* _About this task_
Among the lines of the entries below, count those containing the word "clients" and answer with the number only.

* _Data for this exercise_
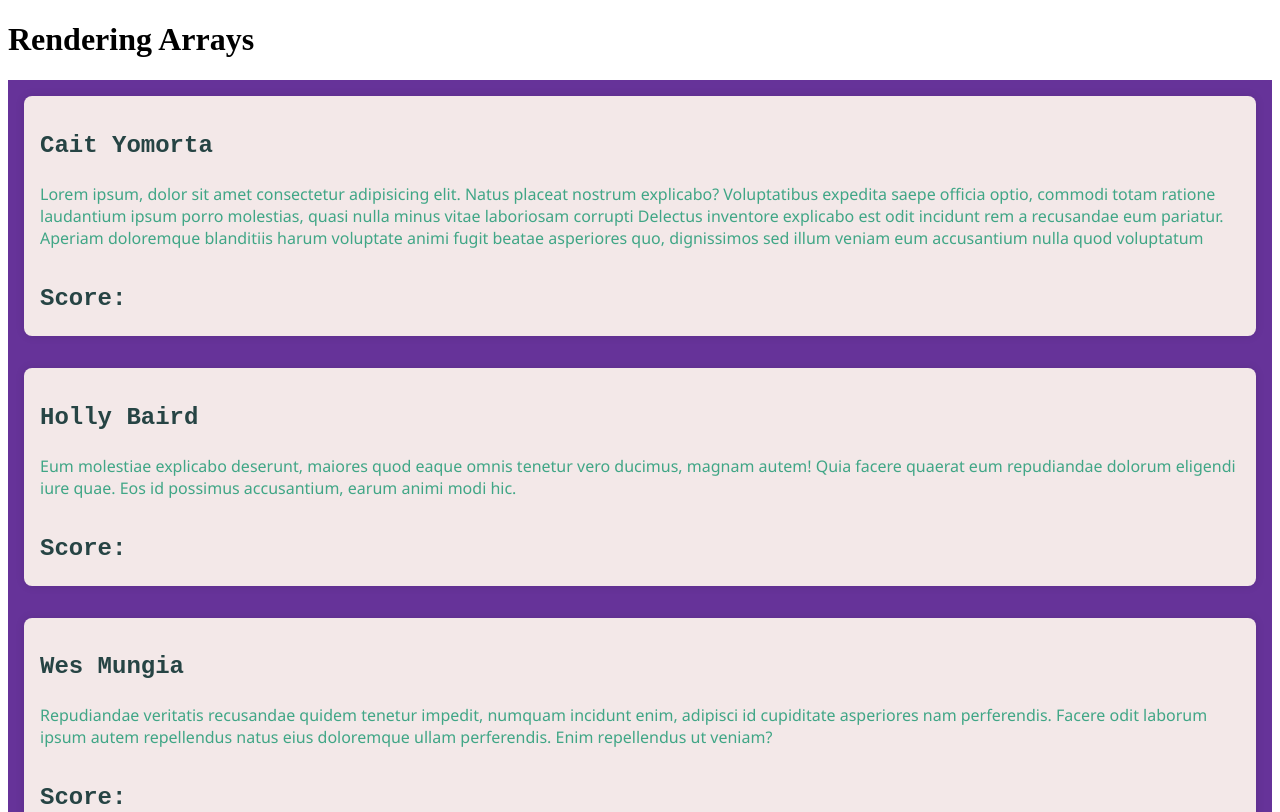
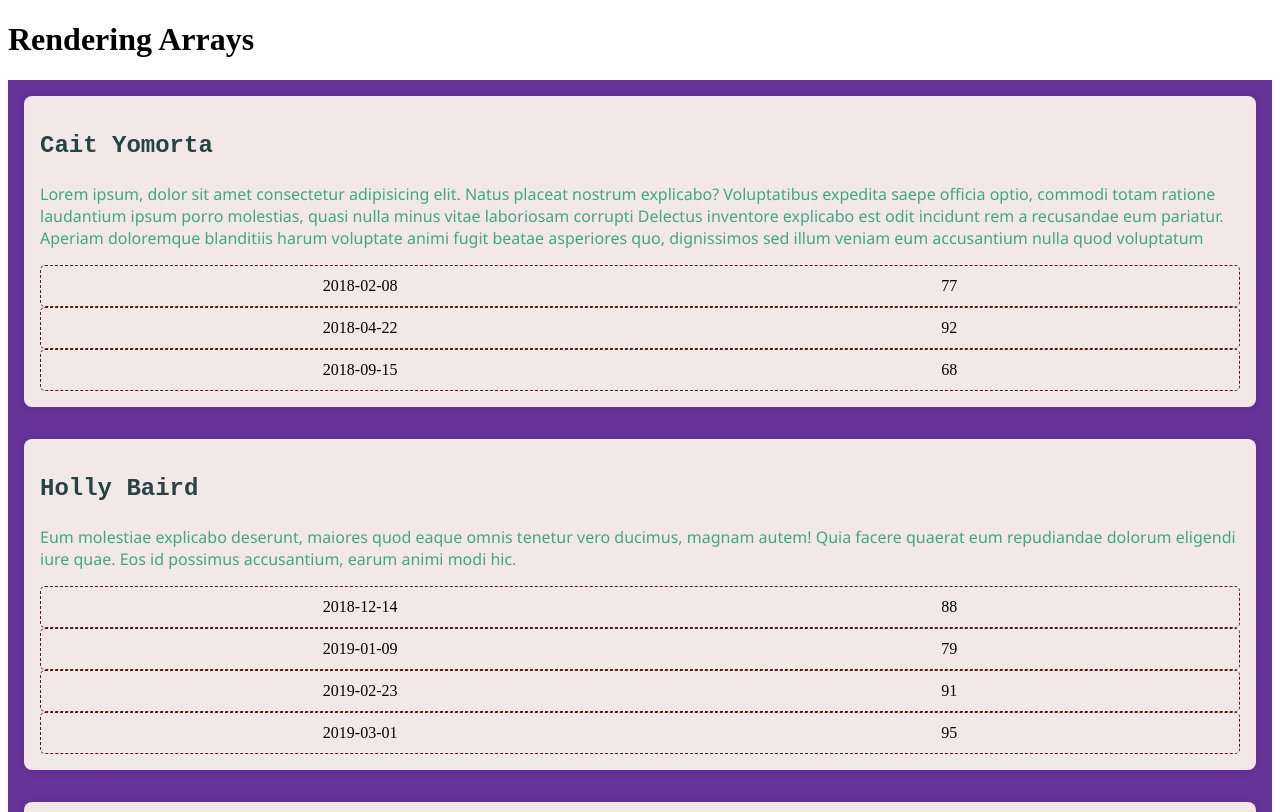
Before and after one commit to NadaFeteiha/ALAB, a React (Vite) app in the folder RALAB-320H.3.1/rendering-arrays/: page / in a window 1280 px wide. Shown: the top 812 px of the page. Built offline with nearby package versions, Linux system fonts and the light colour scheme.

Commit message:
add Score style

```diff
--- a/RALAB-320H.3.1/rendering-arrays/src/components/LearnerCard.jsx
+++ b/RALAB-320H.3.1/rendering-arrays/src/components/LearnerCard.jsx
@@ -6,7 +6,11 @@ function LearnerCard({ learner }) {
         <div className={styles.card}>
             <h2>{learner.name}</h2>
             <p>{learner.bio}</p>
-            <Score />
+            {
+                learner.scores.map((score, index) => {
+                    return <Score key={index} score={score} />
+                })
+            }
         </div>
     );
 }
--- a/RALAB-320H.3.1/rendering-arrays/src/components/Score.jsx
+++ b/RALAB-320H.3.1/rendering-arrays/src/components/Score.jsx
@@ -1,8 +1,11 @@
+import styles from './Score.module.css';
 
-export default function Score() {
+export default function Score({ score }) {
+
     return (
-        <div>
-            <h2>Score:</h2>
-        </div>
+        <tr className={styles.row}>
+            <td>{score.date}</td>
+            <td>{score.score}</td>
+        </tr>
     );
 }
--- /dev/null
+++ b/RALAB-320H.3.1/rendering-arrays/src/components/Score.module.css
@@ -0,0 +1,7 @@
+.row {
+    display: flex;
+    justify-content: space-around;
+    padding: 10px;
+    border: 1px dashed rgb(93, 23, 23);
+    border-radius: 5px;
+}
```
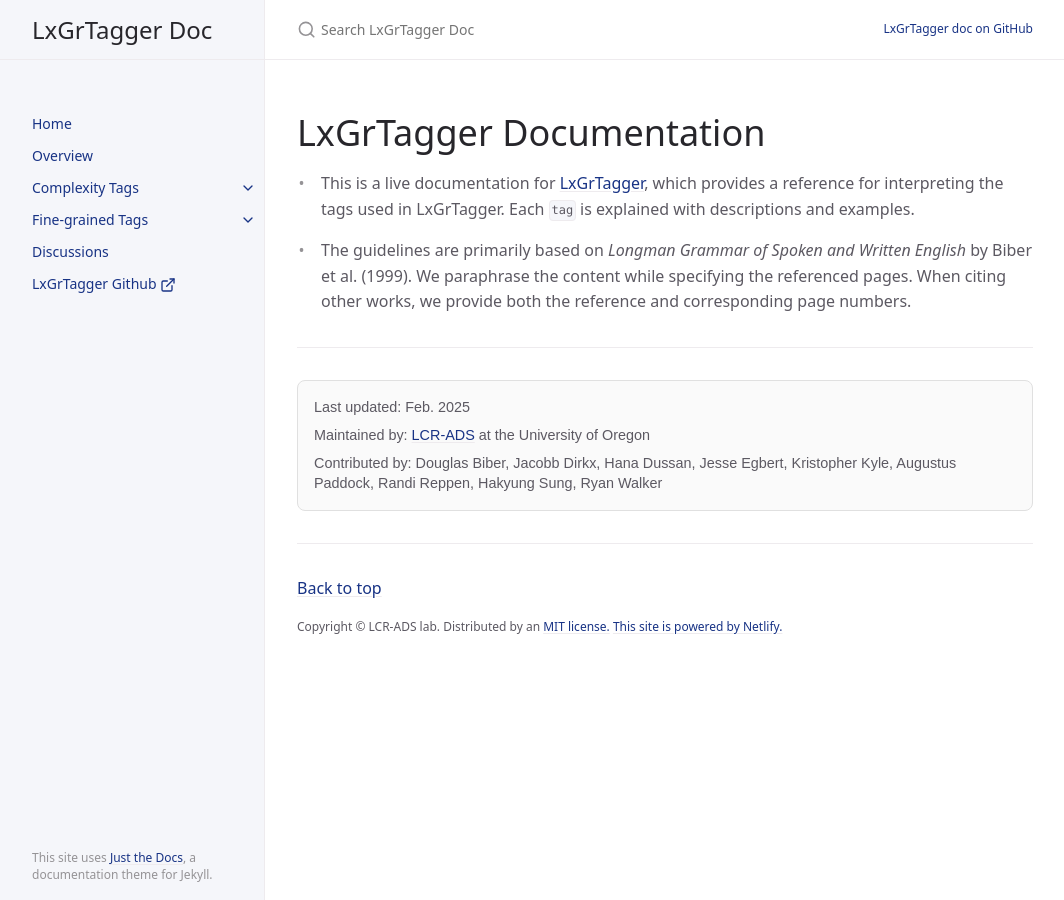
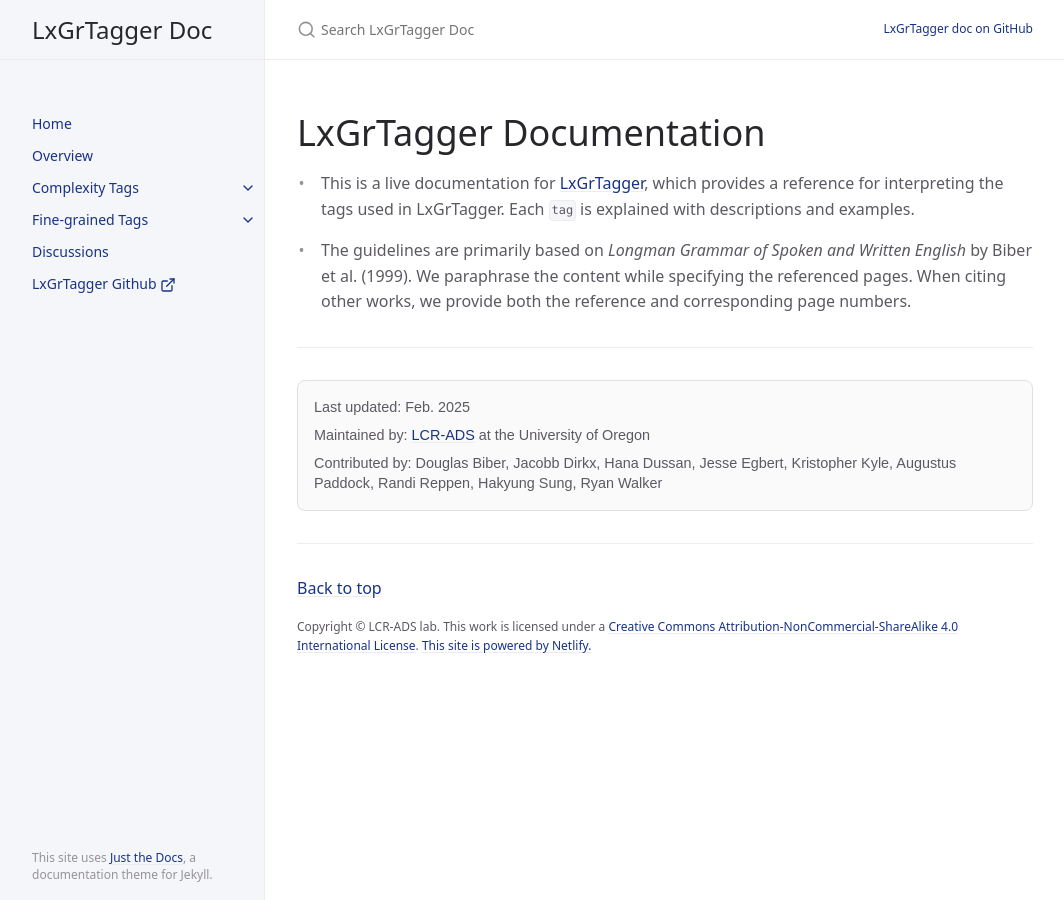
Before and after one commit to LCR-ADS-Lab/LxGrTagger-Documentation, a Jekyll site: the page built from index.md, in a window 1280 px wide. Shown: the whole page, without its empty margins (107-1171 px from the left). Built offline with Jekyll 4.4.1, drawn with Linux system fonts in a browser that asks for light colours; cached includes are drawn as plain includes.

Commit message:
config update

```diff
--- a/_config.yml
+++ b/_config.yml
@@ -143,7 +143,10 @@ liquid:
 back_to_top: true
 back_to_top_text: "Back to top"
 
-footer_content: 'Copyright &copy; LCR-ADS lab. Distributed by an <a href="https://github.com/just-the-docs/just-the-docs/tree/main/LICENSE.txt">MIT license.</a> <a href="https://www.netlify.com/">This site is powered by Netlify.</a>'
+footer_content: 'Copyright &copy; LCR-ADS lab.
+This work is licensed under a <a href="https://creativecommons.org/licenses/by-nc-sa/4.0/">
+Creative Commons Attribution-NonCommercial-ShareAlike 4.0 International License</a>.
+<a href="https://www.netlify.com/">This site is powered by Netlify.</a>'
 
 # Footer last edited timestamp
 last_edit_timestamp: true # show or hide edit time - page must have `last_modified_date` defined in the frontmatter
```
Also changed, not shown: 1 other file.
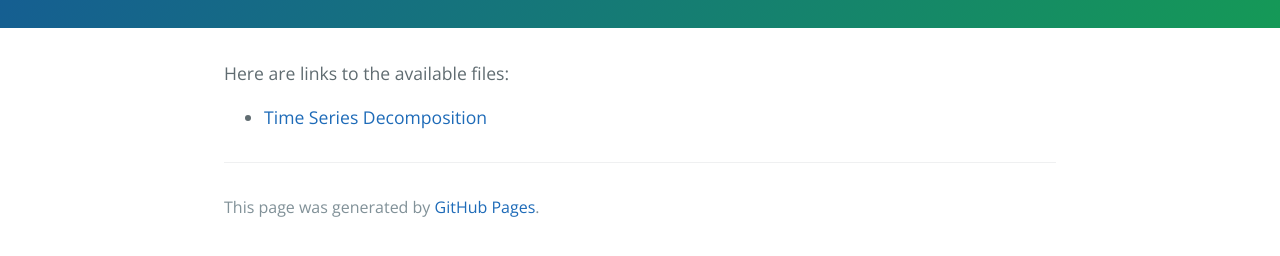
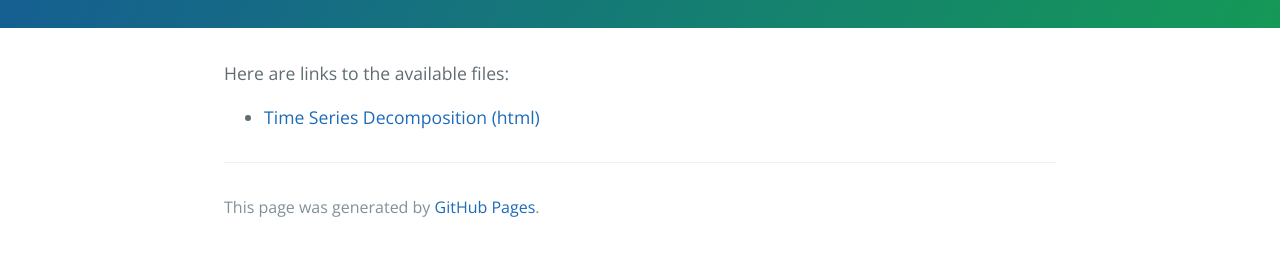
Before and after one commit to AGeorge01/AGeorge01.github.io, a Jekyll site: the page built from Timeseries/index.md, in a window 1280 px wide. Shown: the part 289-545 px from the top of the page. Built offline with Jekyll 4.4.1, drawn with Linux system fonts in a browser that asks for light colours; our own code applies the rules of GitHub Pages for plain Markdown files.

Commit message:
Update index.md

```diff
--- a/Timeseries/index.md
+++ b/Timeseries/index.md
@@ -4,4 +4,4 @@ description: This Decompostion will be a step by step walk-through series.
 ---
 Here are links to the available files:
 
-- [Time Series Decomposition](TimeSeriesDecomposition.html)
+- [Time Series Decomposition (html)](TimeSeriesDecomposition.html)
```
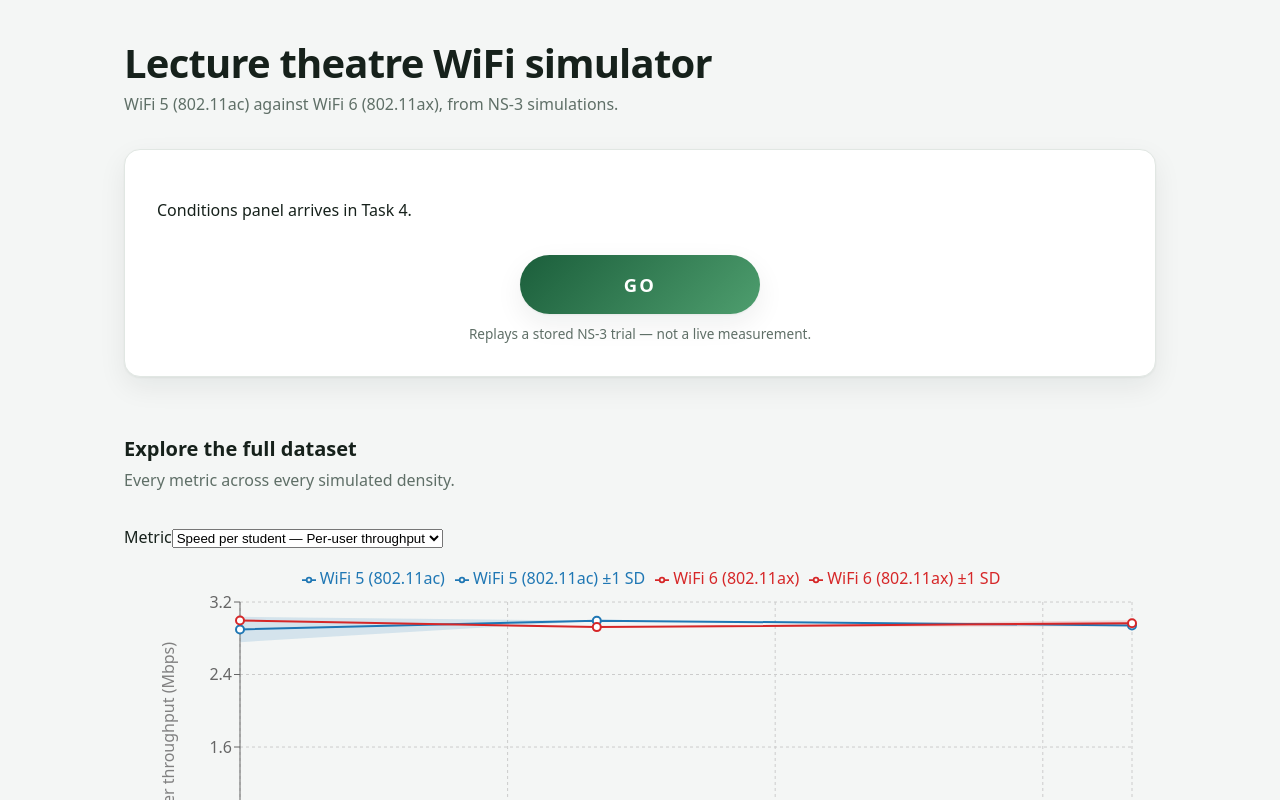
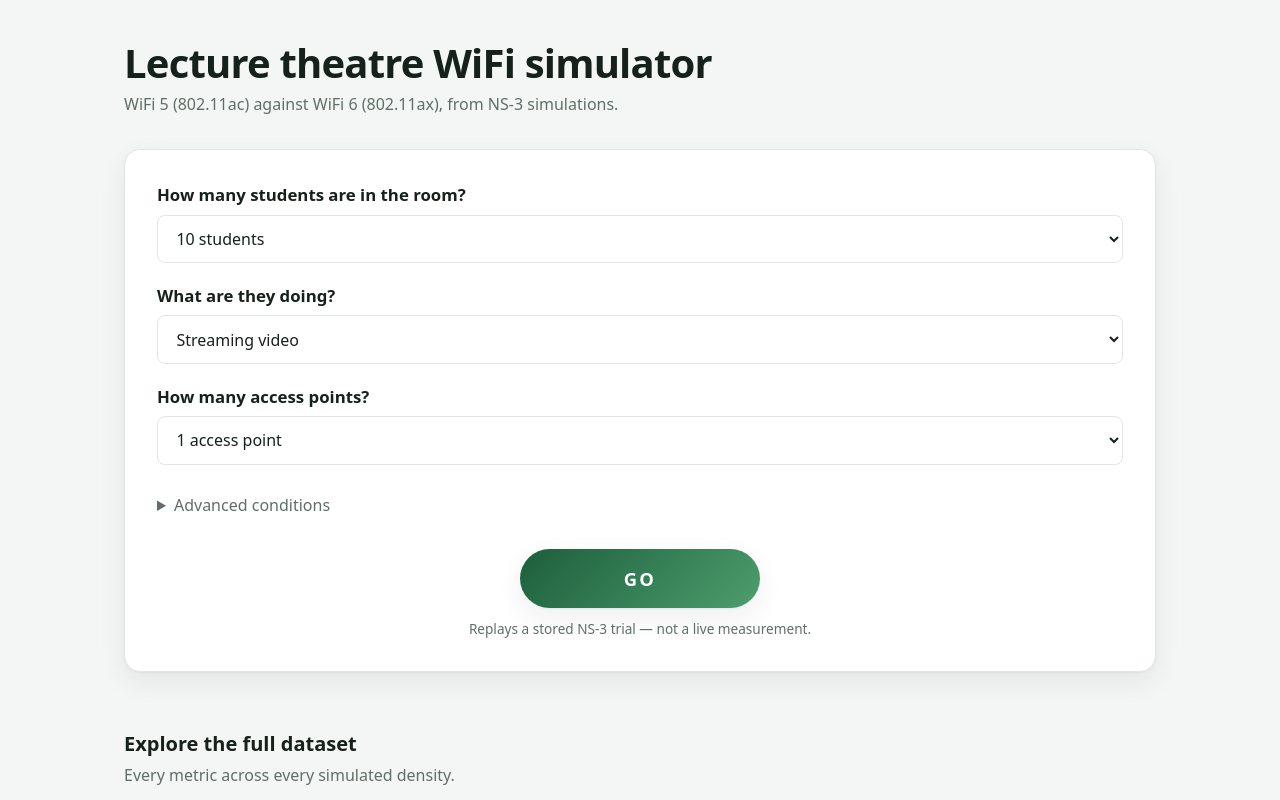
Before and after one commit to Dancuso419/AIRTEST, a React (Vite) app in the folder dashboard/: page / in a window 1280 px wide. Shown: the top 800 px of the page. Built offline with nearby package versions, Linux system fonts and the light colour scheme.

Commit message:
feat(dashboard): plain-language conditions panel with unavailable states

```diff
--- a/dashboard/src/App.jsx
+++ b/dashboard/src/App.jsx
@@ -1,6 +1,7 @@
 import { useMemo, useState } from 'react';
 import results from './data/results.json';
 import ComparisonChart from './ComparisonChart';
+import ConditionsPanel from './ConditionsPanel';
 import { METRICS } from './metrics';
 import { availableConditions, findScenario, isCombinationAvailable, pickTrial } from './scenarios';
 import { buildVerdict } from './verdict';
@@ -40,7 +41,11 @@ export default function App() {
 
       {phase === 'setup' ? (
         <section className="card">
-          <p>Conditions panel arrives in Task 4.</p>
+          <ConditionsPanel
+            scenarios={scenarios}
+            conditions={conditions}
+            onChange={setConditions}
+          />
           <button
             className="go-button"
             onClick={() => start(null)}
--- /dev/null
+++ b/dashboard/src/ConditionsPanel.jsx
@@ -0,0 +1,74 @@
+import { TRAFFIC_LABELS } from './metrics';
+import { availableConditions, isCombinationAvailable } from './scenarios';
+
+/**
+ * Every control is derived from the dataset. A value the simulation never
+ * covered is shown disabled rather than offered and silently substituted.
+ */
+export default function ConditionsPanel({ scenarios, conditions, onChange }) {
+  const options = availableConditions(scenarios);
+
+  function set(patch) {
+    onChange({ ...conditions, ...patch });
+  }
+
+  function optionUsable(patch) {
+    return isCombinationAvailable(scenarios, { ...conditions, ...patch });
+  }
+
+  return (
+    <div className="conditions">
+      <label className="condition">
+        <span className="condition-q">How many students are in the room?</span>
+        <select
+          value={conditions.clients}
+          onChange={(e) => set({ clients: Number(e.target.value) })}
+        >
+          {options.clients.map((c) => (
+            <option key={c} value={c} disabled={!optionUsable({ clients: c })}>
+              {c} students{optionUsable({ clients: c }) ? '' : ' — not simulated'}
+            </option>
+          ))}
+        </select>
+      </label>
+
+      <label className="condition">
+        <span className="condition-q">What are they doing?</span>
+        <select
+          value={conditions.trafficType}
+          onChange={(e) => set({ trafficType: e.target.value })}
+        >
+          {options.trafficTypes.map((t) => (
+            <option key={t} value={t} disabled={!optionUsable({ trafficType: t })}>
+              {TRAFFIC_LABELS[t] ?? t}
+              {optionUsable({ trafficType: t }) ? '' : ' — not simulated'}
+            </option>
+          ))}
+        </select>
+      </label>
+
+      <label className="condition">
+        <span className="condition-q">How many access points?</span>
+        <select
+          value={conditions.aps}
+          onChange={(e) => set({ aps: Number(e.target.value) })}
+        >
+          {options.apCounts.map((a) => (
+            <option key={a} value={a} disabled={!optionUsable({ aps: a })}>
+              {a === 1 ? '1 access point' : `${a} access points`}
+              {optionUsable({ aps: a }) ? '' : ' — not simulated'}
+            </option>
+          ))}
+        </select>
+      </label>
+
+      <details className="advanced">
+        <summary>Advanced conditions</summary>
+        <p className="go-note">
+          Competing networks and room spread are not in the dataset yet. They
+          appear here once those simulations have been run.
+        </p>
+      </details>
+    </div>
+  );
+}
--- a/dashboard/src/theme.css
+++ b/dashboard/src/theme.css
@@ -1,6 +1,8 @@
 @import '@fontsource-variable/nunito-sans';
 
 :root {
+  color-scheme: light;
+
   /* Palette — DASH REF.jpg. Monochromatic green on a warm-neutral ground. */
   --bg: #f4f6f5;
   --surface: #ffffff;
@@ -147,3 +149,23 @@ body {
 .explorer { margin-top: 3.5rem; }
 
 .explorer h2 { font-size: 1.25rem; font-weight: 700; margin: 0 0 0.25rem; }
+
+.conditions { display: grid; gap: var(--gap); }
+
+.condition { display: grid; gap: 0.4rem; }
+
+.condition-q { font-size: 1.05rem; font-weight: 600; }
+
+.condition select {
+  background: var(--surface);
+  color: var(--text);
+  border: 1px solid var(--border);
+  border-radius: 8px;
+  padding: 0.7rem 0.9rem;
+  font-size: 1rem;
+  font-family: inherit;
+}
+
+.advanced { margin-top: 0.5rem; }
+
+.advanced summary { cursor: pointer; color: var(--ink-dim); }
```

* _Response_
5